Why Setters and Getters are considered a code smell in your Aggregate Roots

23Jan11

Say we are not concerned with the query side of things (because we have an autonomous query service that need not know about your aggregate roots). With that in mind, in which cases do we need to know about the aggregate root private data?

I can think of one case – when checking for duplication. Then we would have to

    • Be happy with eventual consistency (ie some check before actually trying to save) or
    • rely on the persistence layer for uniqueness and on failure, get a meaningful  error.

In any other situation, we are likely to be doing something that is meaningful to your domain. For example, lets pretend a product stock amount had to change, the code would look like this

Product product = _repository.Get(id);
product.Stock = 2;
_repository.Save(product);

class Product
{
     public int Stock {get; set;}
}

That code would have probably lived in a service, or even worse, in a controller What are the problems with this?

  • Lack of intent. When you look at the code for Product, you’ ll see a Stock (or quantity) property, and in this case its a pretty simple field. However you have no idea from looking at the code, how this property is used.
  • Possible implicit behaviour. There is always a chance that the setter contains some logic .
  • Context, perhaps adding Stock has certain rules, maybe when >100 are received  then someone has to be notified, or they need to be moved to another warehouse.

Instead, you can write an AddStock method, which in reality would do something a bit more explicit ( I m sure you could call it StockDelivered or similar, but I guess it depends on your domain …)

Product product = _repository.Get(id);
product.AddStock(45);
_repository.Save(product);


// and in the product AR
class Product
{
       public void AddStock(int receivedStock)
		{
			Contract.Requires<ArgumentException>(receivedStock>= 0);
		   	_stock += receivedStock;
		}
}

This is a more explicit  design. However, the question of testability comes to mind, and the way you write your tests depends on the flavour of DDD you are using. If you are using DDD with CQRS/ES, then you would be publishing an event with the changes. If you are not, then you could rely on checking the product stock before and after the operation, through a query service.

 

Related Articles

The Flawed theory behind unit testing (Feathers)

Doing it wrong: getters and setters

Advertisements


No Responses Yet to “Why Setters and Getters are considered a code smell in your Aggregate Roots”

  1. Leave a Comment

Leave a Reply

Fill in your details below or click an icon to log in:

WordPress.com Logo

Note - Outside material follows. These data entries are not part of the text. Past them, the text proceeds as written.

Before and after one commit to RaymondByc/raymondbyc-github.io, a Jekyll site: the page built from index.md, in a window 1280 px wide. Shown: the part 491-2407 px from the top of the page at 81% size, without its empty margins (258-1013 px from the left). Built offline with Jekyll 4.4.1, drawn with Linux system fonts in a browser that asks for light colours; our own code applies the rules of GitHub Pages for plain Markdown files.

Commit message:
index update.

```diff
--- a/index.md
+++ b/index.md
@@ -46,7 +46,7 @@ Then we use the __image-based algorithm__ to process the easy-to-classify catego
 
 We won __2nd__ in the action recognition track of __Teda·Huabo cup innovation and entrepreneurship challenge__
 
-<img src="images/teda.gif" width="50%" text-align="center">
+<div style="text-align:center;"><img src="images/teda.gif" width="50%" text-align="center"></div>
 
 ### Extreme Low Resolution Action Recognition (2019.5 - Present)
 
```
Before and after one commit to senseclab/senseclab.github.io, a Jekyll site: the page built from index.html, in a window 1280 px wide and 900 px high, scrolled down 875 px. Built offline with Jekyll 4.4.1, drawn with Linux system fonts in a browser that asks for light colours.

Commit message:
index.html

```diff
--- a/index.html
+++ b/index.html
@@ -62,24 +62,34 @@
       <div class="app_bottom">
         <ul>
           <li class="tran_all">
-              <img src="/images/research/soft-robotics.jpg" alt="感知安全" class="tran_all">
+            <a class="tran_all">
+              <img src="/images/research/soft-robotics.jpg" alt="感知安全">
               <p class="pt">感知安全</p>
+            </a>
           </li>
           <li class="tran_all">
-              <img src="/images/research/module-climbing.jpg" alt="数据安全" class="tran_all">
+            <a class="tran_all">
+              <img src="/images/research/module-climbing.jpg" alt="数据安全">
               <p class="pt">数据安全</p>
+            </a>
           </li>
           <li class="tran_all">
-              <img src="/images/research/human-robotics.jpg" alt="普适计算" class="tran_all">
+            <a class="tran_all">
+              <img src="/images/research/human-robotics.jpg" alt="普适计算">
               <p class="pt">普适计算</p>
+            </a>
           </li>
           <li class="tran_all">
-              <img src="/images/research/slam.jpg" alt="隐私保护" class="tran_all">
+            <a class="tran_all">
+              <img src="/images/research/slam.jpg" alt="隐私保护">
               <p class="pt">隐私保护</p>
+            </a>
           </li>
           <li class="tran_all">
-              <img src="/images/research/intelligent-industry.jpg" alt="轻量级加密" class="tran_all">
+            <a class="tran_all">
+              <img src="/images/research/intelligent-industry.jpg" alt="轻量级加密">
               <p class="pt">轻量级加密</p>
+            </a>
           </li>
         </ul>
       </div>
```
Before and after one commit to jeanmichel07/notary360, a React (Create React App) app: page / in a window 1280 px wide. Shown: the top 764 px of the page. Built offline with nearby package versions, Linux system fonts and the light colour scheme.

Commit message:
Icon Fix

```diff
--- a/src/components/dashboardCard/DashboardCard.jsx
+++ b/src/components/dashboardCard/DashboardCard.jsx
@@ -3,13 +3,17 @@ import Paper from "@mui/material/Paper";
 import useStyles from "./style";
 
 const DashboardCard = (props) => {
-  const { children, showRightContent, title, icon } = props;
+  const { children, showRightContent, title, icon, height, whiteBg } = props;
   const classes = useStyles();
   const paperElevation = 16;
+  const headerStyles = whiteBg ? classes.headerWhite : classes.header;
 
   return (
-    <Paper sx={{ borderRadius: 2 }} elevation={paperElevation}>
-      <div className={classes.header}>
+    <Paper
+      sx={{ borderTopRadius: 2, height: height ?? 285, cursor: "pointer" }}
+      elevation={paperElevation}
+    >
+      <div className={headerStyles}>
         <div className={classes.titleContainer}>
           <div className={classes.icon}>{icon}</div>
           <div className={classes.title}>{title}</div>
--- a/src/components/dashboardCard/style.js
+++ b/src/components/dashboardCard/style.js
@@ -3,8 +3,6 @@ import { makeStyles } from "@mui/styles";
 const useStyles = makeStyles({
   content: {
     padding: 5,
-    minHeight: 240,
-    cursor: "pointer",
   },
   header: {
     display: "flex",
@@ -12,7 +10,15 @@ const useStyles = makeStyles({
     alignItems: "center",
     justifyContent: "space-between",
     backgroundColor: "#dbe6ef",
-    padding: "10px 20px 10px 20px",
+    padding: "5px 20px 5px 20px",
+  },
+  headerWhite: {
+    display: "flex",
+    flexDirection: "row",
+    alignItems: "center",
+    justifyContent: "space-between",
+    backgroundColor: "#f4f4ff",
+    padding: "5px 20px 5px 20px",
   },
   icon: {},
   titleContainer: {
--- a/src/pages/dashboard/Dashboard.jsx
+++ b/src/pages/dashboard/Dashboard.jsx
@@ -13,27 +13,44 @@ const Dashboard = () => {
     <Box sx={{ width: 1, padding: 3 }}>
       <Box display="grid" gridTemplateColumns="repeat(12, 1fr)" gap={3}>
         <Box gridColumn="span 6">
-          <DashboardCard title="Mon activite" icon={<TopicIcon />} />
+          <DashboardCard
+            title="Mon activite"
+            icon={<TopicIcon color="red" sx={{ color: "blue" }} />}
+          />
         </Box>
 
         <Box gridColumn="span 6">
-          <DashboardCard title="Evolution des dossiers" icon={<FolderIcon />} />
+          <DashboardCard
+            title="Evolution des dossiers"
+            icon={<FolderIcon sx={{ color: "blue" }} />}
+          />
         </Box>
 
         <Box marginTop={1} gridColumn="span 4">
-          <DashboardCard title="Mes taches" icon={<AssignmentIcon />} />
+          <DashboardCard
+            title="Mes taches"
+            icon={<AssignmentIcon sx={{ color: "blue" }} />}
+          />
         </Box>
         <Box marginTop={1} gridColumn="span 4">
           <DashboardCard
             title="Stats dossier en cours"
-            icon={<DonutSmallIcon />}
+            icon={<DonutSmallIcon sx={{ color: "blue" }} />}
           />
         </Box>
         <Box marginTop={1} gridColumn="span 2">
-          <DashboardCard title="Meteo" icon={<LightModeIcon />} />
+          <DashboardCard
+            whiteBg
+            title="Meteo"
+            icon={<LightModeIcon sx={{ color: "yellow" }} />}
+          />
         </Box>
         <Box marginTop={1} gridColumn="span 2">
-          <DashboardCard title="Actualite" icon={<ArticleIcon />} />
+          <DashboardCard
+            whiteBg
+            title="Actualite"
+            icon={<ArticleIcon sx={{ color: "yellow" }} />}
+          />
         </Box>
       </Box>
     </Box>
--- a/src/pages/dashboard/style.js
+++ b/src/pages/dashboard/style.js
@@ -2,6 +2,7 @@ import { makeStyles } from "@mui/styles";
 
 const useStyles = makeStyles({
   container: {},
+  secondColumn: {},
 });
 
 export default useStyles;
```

You are commenting using your WordPress.com account. Log Out / Change )

Twitter picture

You are commenting using your Twitter account. Log Out / Change )

Facebook photo

You are commenting using your Facebook account. Log Out / Change )

Google+ photo

You are commenting using your Google+ account. Log Out / Change )

Connecting to %s


%d bloggers like this: